### Task goal
Down to the last line, repeat the entries exactly and drop any image.
[Records provided Boundary: Start]
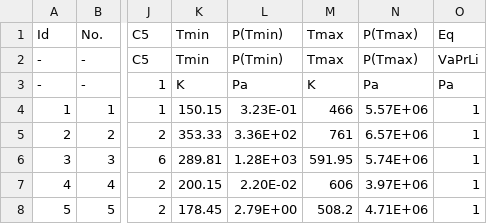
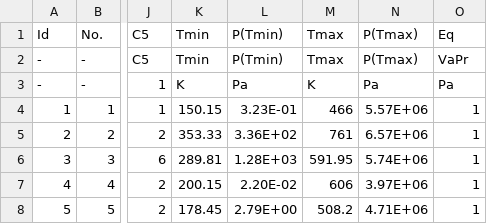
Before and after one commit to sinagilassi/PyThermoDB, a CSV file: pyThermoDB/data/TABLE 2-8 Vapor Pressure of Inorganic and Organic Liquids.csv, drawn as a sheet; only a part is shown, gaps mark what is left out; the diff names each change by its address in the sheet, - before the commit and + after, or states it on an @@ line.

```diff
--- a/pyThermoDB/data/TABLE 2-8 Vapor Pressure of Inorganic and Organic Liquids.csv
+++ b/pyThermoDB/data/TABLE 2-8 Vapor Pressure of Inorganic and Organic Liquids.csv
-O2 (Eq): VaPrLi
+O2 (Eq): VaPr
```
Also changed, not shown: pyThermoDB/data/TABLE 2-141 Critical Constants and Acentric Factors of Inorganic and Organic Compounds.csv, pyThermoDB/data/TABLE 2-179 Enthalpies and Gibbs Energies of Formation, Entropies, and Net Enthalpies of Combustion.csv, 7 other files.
[Records provided Boundary: End]
### Output of the exercise
Before and after one commit to sinagilassi/PyThermoDB, a CSV file: pyThermoDB/data/TABLE 2-8 Vapor Pressure of Inorganic and Organic Liquids.csv, drawn as a sheet; only a part is shown, gaps mark what is left out; the diff names each change by its address in the sheet, - before the commit and + after, or states it on an @@ line.

```diff
--- a/pyThermoDB/data/TABLE 2-8 Vapor Pressure of Inorganic and Organic Liquids.csv
+++ b/pyThermoDB/data/TABLE 2-8 Vapor Pressure of Inorganic and Organic Liquids.csv
-O2 (Eq): VaPrLi
+O2 (Eq): VaPr
```
Also changed, not shown: pyThermoDB/data/TABLE 2-141 Critical Constants and Acentric Factors of Inorganic and Organic Compounds.csv, pyThermoDB/data/TABLE 2-179 Enthalpies and Gibbs Energies of Formation, Entropies, and Net Enthalpies of Combustion.csv, 7 other files.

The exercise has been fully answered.